Honey bees and native pollinators rely upon flowers to produce food for over-winter survival. The Arkansas Delta has a dependable fall nectar flow in most years from goldenrod, fall asters, and Pennsylvania smartweed. All wildflowers vary somewhat from year to year depending upon the weather. This year saw an abundance of fall asters but fewer stands of goldenrod and smartweed. Today’s photo shows a honey bee and a bumblebee sharing the exposed goldenrod blossoms for pollen, which can be seen in the pollen baskets on the hind legs of both female bees. Both insects collect pollen for its protein, fats, vitamins, and minerals. However, the two bees use a different strategy to survive the dearth of flower food in the winter. The honey bee stays active throughout the winter and lives in a colony that is large enough to generate warmth. The bumble bee, which lives in much smaller colonies, produces a number of male reproductive bees late in the summer. The majority of the bumble bees die before winter; a reproductive queen survives the winter by hibernating in a protected area to start a new colony the next spring. Both bees mix nectar, a source of carbohydrate, with pollen to produce a complete food. The honey bees store the resulting “bee bread” in hive cells to feed to their brood. Honey bees store fat in body tissues to use to produce food for the next year’s first brood. Bumble bee queens feed heavily to store fat to nourish the queen during her winter hibernation. Fall asters and goldenrod are members of the important family of bee plants, the composites or sunflowers. The composite flowers are prolific producers of nectar and pollen. Pennsylvania smartweed is a member of the buckwheat family.

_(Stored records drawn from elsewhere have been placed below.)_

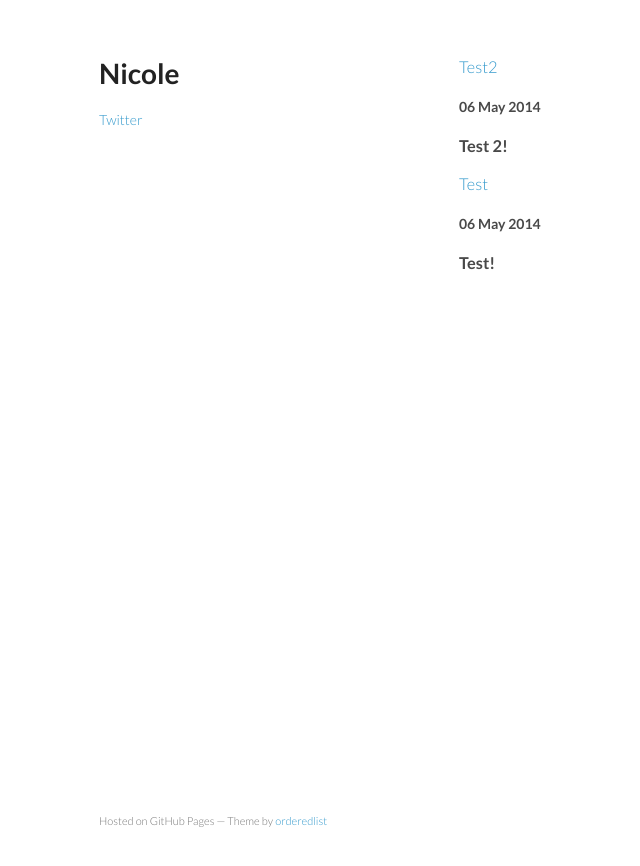
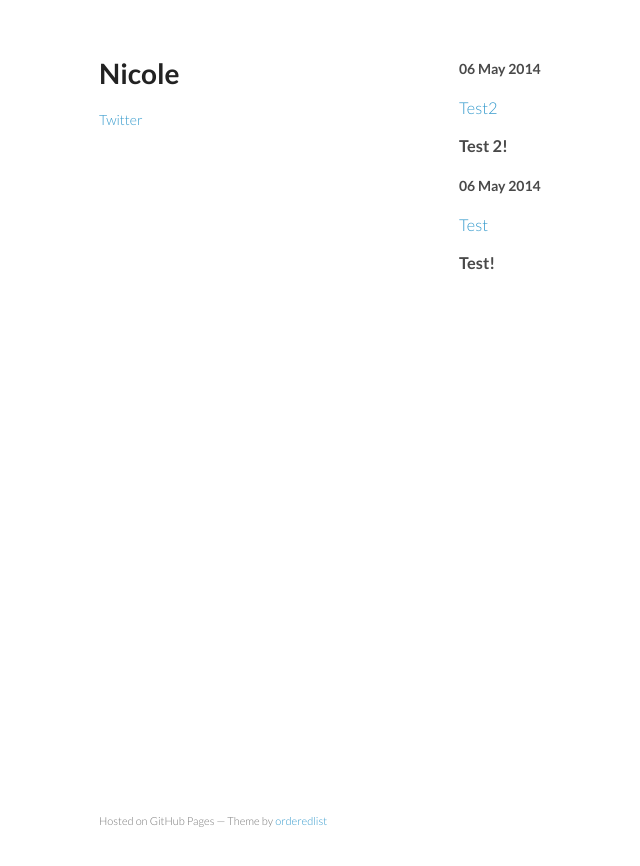
Before and after one commit to nicolewhite/nicolewhite.github.io_old, a Jekyll site: the page built from index.html, in a window 1280 px wide. Shown: the top 866 px of the page, without its empty margins (111-751 px from the left). Built offline with Jekyll 4.4.1, drawn with Linux system fonts in a browser that asks for light colours.

Commit message:
switch date position

```diff
--- a/index.html
+++ b/index.html
@@ -3,7 +3,7 @@ layout: default
 ---
 
 {% for post in site.posts %}
+	<h4>{{ post.date | date_to_long_string }}</h4>
 	<h3><a href="{{ post.url }}">{{ post.title }}</a></h3>
-	<h4>{{ post.date | date_to_long_string }}</h4>
     <p>{{ post.excerpt }}</p>
 {% endfor %}
```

As beekeepers use blogs to share ideas around the world, Tonmoy Roy, invites us to view his agricultural blog, http://royfarm.blogspot.com/, and see farming in Bangladesh. Along with poultry, fish, dairy cattle, sheep, and goats, they even tend to crocodiles!--Richard